*** Information given ***

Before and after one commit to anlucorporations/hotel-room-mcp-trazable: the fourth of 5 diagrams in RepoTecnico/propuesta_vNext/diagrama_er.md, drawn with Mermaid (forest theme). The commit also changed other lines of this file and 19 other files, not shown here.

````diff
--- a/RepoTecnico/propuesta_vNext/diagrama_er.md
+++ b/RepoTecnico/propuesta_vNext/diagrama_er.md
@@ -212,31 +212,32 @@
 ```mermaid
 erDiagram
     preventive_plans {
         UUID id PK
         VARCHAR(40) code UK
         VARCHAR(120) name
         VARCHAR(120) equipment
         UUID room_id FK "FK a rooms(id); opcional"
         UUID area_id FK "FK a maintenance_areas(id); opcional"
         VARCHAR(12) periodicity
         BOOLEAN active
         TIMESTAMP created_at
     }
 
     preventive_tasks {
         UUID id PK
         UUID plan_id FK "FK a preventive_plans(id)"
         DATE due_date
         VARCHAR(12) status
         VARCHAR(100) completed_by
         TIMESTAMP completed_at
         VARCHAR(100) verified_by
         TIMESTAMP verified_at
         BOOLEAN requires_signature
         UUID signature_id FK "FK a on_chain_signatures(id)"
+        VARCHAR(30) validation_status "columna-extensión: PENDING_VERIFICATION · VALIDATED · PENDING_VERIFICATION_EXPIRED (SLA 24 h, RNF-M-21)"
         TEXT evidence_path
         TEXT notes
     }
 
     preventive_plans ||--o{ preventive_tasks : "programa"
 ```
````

*** End of Information given ***

▸ **Directions for this task**
Go through the data line by line and work out how many lines contain "UUID". Give only that number.

▸ **Task output**
6